We are excited that something as mundane as going to the mall could seem so exciting, and we're even more excited about exploring more around the area!

Friday, November 11, 2011

water for sunsets

We finally got a car AND the insurance to drive it, so we have been trying to leave the base every day, if only for a little bit, so we can get to know our way around Misawa. It's been getting dark at 4:30 in the afternoon, so we don't have a lot of daylight once school is over, but we've have fun exploring!

Today, we had three missions. First, find the hundred yen store (which turned out to be awesome!), the McDonald's (which is WAY better than any McDonald's in the states), and the beach.

I was so proud of myself that I successfully navigated us to the store, to the McDonald's, AND to the beach...until we actually got to the beach. After the tsunami, the Japanese began building breaker walls because of the crazy undertows and the damage to the beaches. We could smell the salt air and the fish at the port, but there was no ocean in sight.

We decided to try and drive up the coast to see if we could find beach access. Twenty-eight km later, we still had no luck. We found a few areas that used to be access points, but are now closed to the public. We decided to be intrepid and continue on, and we finally found a wharf. From there, we could see the ocean! My wish to touch the Pacific Ocean from its Asian boundaries will have to wait, but at least I've seen it now!

On the way back to Misawa, we were lucky enough to be able to watch the sun set. We found a few spots that were so breathtaking, we had to pull over and shoot some photos!!

While we didn't get to walk along the beach, our day of exploration ended up being a great time!

Thursday, November 3, 2011


Well, our rush to jump into local culture continued when we got into our first Japanese car accident today. Now, let me preface this by telling you that nobody was hurt and we were not the ones driving.

We were on the way back to school from lunch and got into a bit of a fender bender. This was nothing unique, but what happened afterward was truly Japanese. See, when a driver in Misawa needs to make a phone call, which isn't allowed while driving, they simply and stop the car and make the call. Note, I didn't say they pull over and make the call. They often just stop in the middle of the street. So it's understandable that the lady whose car was hit stayed put in the street for twenty minutes while waiting for the police rather than pulling to the side.

When the police finally came, they directed the involved cars into a nearby parking lot to get them out of the way...and then proceeded to park the police car right in the street. It was at least entertaining watching all the traffic coming from four directions trying to maneuver around it.

Wednesday, November 2, 2011


So we have realized that while many aspects of life over here are similar to what we were used to in the states, there are differences we never expected.

Take for instance driving. We knew to expect cars to drive on the opposite side of the street, but didn't realize that this would affect us in so many ways.
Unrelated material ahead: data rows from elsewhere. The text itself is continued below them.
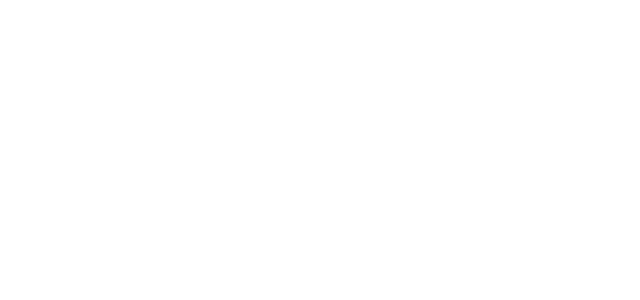
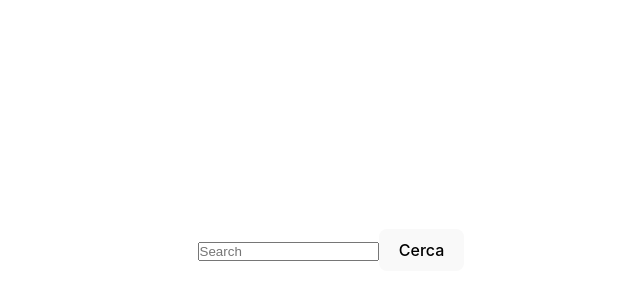
Before and after one commit to pierobramanti/vite-boolflix, a Vue app: page / in a window 1280 px wide. Shown: the part 150-450 px from the top of the page, without its empty margins (309-949 px from the left). Built offline with nearby package versions, Linux system fonts and the light colour scheme.

Commit message:
[UPD] created header.vue and main.vue and inserted in App

```diff
--- a/src/App.vue
+++ b/src/App.vue
@@ -1,17 +1,24 @@
 <script>
 import { store } from './store';
 import axios from 'axios';
+import Header from './Header.vue';
+import Main from './Main.vue';
 export default {
+  components: {
+    Header,
+    Main
+  },
   data() {
     return {
       store,
-      axios
     }
   }
 }
 </script>
 
 <template>
+<Header />
+<Main />
 </template>
 <style lang="scss">
 @use "./assets/style/generals.scss";
--- /dev/null
+++ b/src/Header.vue
@@ -0,0 +1,13 @@
+<script>
+export default {
+
+}
+</script>
+<template>
+    <div class="container-fluid">
+        <input type="text" placeholder="Search">
+        <button>Cerca</button>
+    </div>
+</template>
+<style lang="scss">
+</style>
--- /dev/null
+++ b/src/Main.vue
@@ -0,0 +1,10 @@
+<script>
+export default {
+
+}
+</script>
+<template>
+
+</template>
+<style lang="scss">
+</style>
```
When crossing the street, I never realized how engrained in my mind it was to look to the the left, and then to the right in order to cross. You do that here and you are road kill! Looking right first is the way to ensure safe crossing. Then there are the drive-thru windows. Never did it enter our minds that one would go around a drive-thru clockwise!

When entering a building that has multiple doors, you enter on the left and always walk on the left side of the sidewalk to keep traffic flowing.

Another thing that is different is the signs! The stop signs look like the yield signs you would see back in the states, and then we kept seeing this sign all over the place.

What looks similar to the "illegal immigrant" signs you'd find all over southern California, or maybe a warning that people might be running and to watch out for them, this is simply an exit sign.

We have learned a lot in just a few days on how to live here, and we still have a lot to learn!!